Stoffels M.,Radboud University Nijmegen |
Stoffels M.,Nijmegen Center for Infection |
Szperl A.,UMC Groningen |
Simon A.,Radboud University Nijmegen |
And 17 more authors.
Annals of the Rheumatic Diseases | Year: 2014
Objectives: Autoinflammatory disorders are disorders of the innate immune system. Standard genetic testing provided no correct diagnosis in a female patient from a non-consanguineous family of British descent with a colchicine-responsive autosomal dominant periodic fever syndrome. We aimed to unravel the genetic cause of the symptoms. Methods: Whole exome sequencing was used to screen for novel sequence variants, which were validated by direct Sanger sequencing. Ex vivo stimulation with peripheral blood mononuclear cells was performed to study the functional consequences of the mutation. mRNA and cytokine levels were measured by quantitative PCR and ELISA, respectively. Results: Whole exome sequencing revealed a novel missense sequence variant, not seen in around 6800 controls, mapping to exon 8 of the MEFV gene (c.1730C>A; p.T577N), co-segregating perfectly with disease in this family. Other mutations at the same amino acid (c.1730C>G; p.T577S and c.1729A>T; p.T577S) were found in a family of Turkish descent, with autosomal dominant inheritance of familial Mediterranean fever (FMF)-like phenotype, and a Dutch patient, respectively. Moreover, a mutation (c.1729A>G; p.T577A) was detected in two Dutch siblings, who had episodes of inflammation of varying severity not resembling FMF. Peripheral blood mononuclear cells from one patient of the index family showed increased basal interleukin 1â mRNA levels and cytokine responses after lipopolysaccharide stimulation. Responses normalised with colchicine treatment. Conclusions: Heterozygous mutations at amino acid position 577 of pyrin can induce an autosomal dominant autoinflammatory syndrome.

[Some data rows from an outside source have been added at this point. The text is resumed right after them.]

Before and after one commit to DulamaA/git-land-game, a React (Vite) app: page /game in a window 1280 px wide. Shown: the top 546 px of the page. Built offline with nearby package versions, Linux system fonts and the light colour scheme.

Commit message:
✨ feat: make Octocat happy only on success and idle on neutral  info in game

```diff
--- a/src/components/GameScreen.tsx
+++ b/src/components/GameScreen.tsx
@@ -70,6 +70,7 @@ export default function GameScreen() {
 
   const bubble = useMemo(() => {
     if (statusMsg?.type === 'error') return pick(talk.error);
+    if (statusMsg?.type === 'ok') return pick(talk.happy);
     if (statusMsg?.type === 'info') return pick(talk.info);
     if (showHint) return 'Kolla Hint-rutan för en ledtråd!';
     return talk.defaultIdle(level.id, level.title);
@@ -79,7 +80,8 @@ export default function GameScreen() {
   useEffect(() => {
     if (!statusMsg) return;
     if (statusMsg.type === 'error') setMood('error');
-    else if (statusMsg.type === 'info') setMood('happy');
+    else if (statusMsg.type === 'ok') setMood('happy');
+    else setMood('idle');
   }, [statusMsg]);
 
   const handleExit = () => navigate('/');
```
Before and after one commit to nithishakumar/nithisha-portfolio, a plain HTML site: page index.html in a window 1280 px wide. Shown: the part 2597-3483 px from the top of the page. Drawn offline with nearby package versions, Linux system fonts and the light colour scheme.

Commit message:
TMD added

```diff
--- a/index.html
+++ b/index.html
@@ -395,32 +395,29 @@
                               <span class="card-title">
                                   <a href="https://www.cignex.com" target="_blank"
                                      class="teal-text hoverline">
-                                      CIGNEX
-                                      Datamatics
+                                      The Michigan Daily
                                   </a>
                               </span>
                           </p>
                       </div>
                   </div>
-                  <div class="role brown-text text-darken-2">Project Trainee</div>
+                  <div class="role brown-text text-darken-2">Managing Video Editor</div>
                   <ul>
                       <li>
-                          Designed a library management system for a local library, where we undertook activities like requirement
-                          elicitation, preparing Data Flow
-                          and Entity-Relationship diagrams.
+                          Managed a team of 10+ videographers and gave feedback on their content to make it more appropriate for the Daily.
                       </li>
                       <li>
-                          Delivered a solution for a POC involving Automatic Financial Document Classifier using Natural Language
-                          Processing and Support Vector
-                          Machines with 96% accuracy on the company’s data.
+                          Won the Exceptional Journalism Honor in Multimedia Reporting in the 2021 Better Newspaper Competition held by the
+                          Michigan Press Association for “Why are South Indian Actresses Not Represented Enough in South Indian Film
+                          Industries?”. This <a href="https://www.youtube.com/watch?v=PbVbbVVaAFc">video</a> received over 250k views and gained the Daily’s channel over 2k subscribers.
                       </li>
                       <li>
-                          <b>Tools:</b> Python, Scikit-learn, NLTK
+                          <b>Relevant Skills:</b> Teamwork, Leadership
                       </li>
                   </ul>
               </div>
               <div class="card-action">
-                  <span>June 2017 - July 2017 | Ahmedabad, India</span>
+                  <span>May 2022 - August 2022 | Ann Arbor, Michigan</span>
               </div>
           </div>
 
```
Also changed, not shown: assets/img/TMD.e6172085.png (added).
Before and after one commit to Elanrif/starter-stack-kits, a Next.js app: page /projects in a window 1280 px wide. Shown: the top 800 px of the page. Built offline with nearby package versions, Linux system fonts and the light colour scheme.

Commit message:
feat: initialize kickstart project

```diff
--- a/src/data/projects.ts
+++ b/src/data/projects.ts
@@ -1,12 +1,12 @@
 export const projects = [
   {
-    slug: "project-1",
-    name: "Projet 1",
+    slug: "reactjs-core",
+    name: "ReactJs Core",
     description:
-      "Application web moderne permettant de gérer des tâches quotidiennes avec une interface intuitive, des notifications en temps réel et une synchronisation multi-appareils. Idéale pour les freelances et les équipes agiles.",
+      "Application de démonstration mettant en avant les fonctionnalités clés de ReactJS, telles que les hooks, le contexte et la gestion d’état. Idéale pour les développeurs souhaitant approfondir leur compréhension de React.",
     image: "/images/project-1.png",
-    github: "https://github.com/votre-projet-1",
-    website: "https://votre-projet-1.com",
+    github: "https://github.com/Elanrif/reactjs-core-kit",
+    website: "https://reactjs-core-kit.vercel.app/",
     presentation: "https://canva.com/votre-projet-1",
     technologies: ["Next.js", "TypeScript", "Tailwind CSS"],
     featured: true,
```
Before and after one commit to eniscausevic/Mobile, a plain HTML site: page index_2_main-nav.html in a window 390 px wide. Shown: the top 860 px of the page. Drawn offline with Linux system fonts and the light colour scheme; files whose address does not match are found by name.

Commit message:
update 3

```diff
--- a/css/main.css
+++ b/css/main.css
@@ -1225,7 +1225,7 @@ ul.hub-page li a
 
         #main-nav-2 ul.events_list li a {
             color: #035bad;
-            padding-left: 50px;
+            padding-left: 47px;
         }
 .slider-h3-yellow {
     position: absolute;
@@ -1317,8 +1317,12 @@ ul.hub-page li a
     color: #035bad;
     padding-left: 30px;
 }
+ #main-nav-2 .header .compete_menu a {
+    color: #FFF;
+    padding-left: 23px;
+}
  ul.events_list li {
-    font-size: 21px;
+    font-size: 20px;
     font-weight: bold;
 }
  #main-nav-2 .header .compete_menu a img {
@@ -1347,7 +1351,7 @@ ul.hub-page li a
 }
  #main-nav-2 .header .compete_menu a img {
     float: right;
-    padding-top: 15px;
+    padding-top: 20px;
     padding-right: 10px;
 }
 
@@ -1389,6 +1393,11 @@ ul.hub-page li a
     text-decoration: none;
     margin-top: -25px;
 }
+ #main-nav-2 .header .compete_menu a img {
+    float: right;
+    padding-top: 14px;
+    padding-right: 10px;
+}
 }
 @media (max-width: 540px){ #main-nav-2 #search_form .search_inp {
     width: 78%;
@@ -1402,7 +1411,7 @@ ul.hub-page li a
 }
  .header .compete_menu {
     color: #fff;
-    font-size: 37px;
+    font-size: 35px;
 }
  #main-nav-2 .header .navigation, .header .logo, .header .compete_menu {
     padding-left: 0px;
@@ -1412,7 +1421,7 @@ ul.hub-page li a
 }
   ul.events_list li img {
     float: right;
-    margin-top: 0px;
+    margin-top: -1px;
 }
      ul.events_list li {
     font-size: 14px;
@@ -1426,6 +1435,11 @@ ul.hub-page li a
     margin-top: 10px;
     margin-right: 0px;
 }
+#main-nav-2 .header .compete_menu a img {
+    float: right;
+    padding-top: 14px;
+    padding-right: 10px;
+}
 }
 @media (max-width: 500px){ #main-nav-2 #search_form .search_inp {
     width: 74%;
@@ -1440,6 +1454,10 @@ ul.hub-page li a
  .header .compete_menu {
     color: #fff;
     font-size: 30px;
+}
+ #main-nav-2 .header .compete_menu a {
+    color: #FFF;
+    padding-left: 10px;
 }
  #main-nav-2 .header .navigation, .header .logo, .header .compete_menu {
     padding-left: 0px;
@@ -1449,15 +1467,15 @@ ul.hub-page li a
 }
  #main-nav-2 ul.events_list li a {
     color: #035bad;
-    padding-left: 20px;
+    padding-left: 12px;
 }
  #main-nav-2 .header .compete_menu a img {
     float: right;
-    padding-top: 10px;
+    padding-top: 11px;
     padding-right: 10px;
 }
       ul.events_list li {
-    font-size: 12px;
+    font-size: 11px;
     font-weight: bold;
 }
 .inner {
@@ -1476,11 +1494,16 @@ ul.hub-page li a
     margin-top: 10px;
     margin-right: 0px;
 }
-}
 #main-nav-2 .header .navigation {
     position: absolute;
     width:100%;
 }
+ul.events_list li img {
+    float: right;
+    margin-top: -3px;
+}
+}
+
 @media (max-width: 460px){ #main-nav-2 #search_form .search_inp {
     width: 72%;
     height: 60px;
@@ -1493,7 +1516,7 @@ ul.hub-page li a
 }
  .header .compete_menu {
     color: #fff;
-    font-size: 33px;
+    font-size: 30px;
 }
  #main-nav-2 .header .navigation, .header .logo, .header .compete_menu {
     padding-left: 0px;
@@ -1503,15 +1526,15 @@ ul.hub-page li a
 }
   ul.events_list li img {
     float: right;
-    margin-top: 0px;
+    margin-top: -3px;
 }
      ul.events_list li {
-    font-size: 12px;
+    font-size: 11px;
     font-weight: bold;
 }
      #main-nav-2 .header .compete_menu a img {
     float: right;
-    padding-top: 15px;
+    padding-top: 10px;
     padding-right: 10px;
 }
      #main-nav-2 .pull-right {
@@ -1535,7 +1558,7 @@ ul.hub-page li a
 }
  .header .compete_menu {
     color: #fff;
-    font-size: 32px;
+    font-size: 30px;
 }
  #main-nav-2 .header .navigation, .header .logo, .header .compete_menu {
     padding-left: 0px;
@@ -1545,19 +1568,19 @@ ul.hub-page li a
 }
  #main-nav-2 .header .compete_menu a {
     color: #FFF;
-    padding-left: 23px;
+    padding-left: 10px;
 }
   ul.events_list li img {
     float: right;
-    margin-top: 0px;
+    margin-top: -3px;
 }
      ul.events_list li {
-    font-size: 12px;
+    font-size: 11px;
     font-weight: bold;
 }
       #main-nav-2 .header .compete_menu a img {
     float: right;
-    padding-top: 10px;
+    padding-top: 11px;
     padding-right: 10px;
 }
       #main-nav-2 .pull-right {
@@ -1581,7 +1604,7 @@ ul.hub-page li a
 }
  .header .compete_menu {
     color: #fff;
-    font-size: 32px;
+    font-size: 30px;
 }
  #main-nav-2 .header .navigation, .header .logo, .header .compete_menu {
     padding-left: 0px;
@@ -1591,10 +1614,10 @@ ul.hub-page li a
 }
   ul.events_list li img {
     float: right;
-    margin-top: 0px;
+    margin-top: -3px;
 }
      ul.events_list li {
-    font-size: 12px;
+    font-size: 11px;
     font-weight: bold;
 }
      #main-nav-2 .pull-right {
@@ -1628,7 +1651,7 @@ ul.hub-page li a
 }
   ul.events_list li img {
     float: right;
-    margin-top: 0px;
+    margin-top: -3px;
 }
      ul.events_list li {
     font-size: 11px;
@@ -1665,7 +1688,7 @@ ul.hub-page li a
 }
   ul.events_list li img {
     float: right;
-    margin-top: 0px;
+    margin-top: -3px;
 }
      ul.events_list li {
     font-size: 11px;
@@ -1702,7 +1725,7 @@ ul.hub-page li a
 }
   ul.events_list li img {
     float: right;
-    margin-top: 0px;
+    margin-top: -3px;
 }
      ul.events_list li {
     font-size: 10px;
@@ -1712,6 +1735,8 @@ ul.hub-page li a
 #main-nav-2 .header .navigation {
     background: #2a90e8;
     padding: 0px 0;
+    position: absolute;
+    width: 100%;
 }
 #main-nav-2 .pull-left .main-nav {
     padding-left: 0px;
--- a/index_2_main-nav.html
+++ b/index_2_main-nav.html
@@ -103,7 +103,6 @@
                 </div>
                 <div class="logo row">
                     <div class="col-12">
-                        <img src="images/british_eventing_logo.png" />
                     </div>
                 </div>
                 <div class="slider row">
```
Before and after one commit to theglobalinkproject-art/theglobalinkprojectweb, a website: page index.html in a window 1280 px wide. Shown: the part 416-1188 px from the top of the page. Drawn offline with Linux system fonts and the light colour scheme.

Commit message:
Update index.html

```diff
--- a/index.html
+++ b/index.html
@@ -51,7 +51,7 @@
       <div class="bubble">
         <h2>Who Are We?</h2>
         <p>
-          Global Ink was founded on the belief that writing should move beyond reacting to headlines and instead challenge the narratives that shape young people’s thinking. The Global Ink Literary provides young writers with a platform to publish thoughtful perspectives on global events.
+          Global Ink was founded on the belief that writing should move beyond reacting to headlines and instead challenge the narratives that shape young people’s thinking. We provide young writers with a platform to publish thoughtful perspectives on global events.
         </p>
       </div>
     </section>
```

This suggests that T577, located in front of the C-terminal B30.2/SPRY domain, is crucial for pyrin function.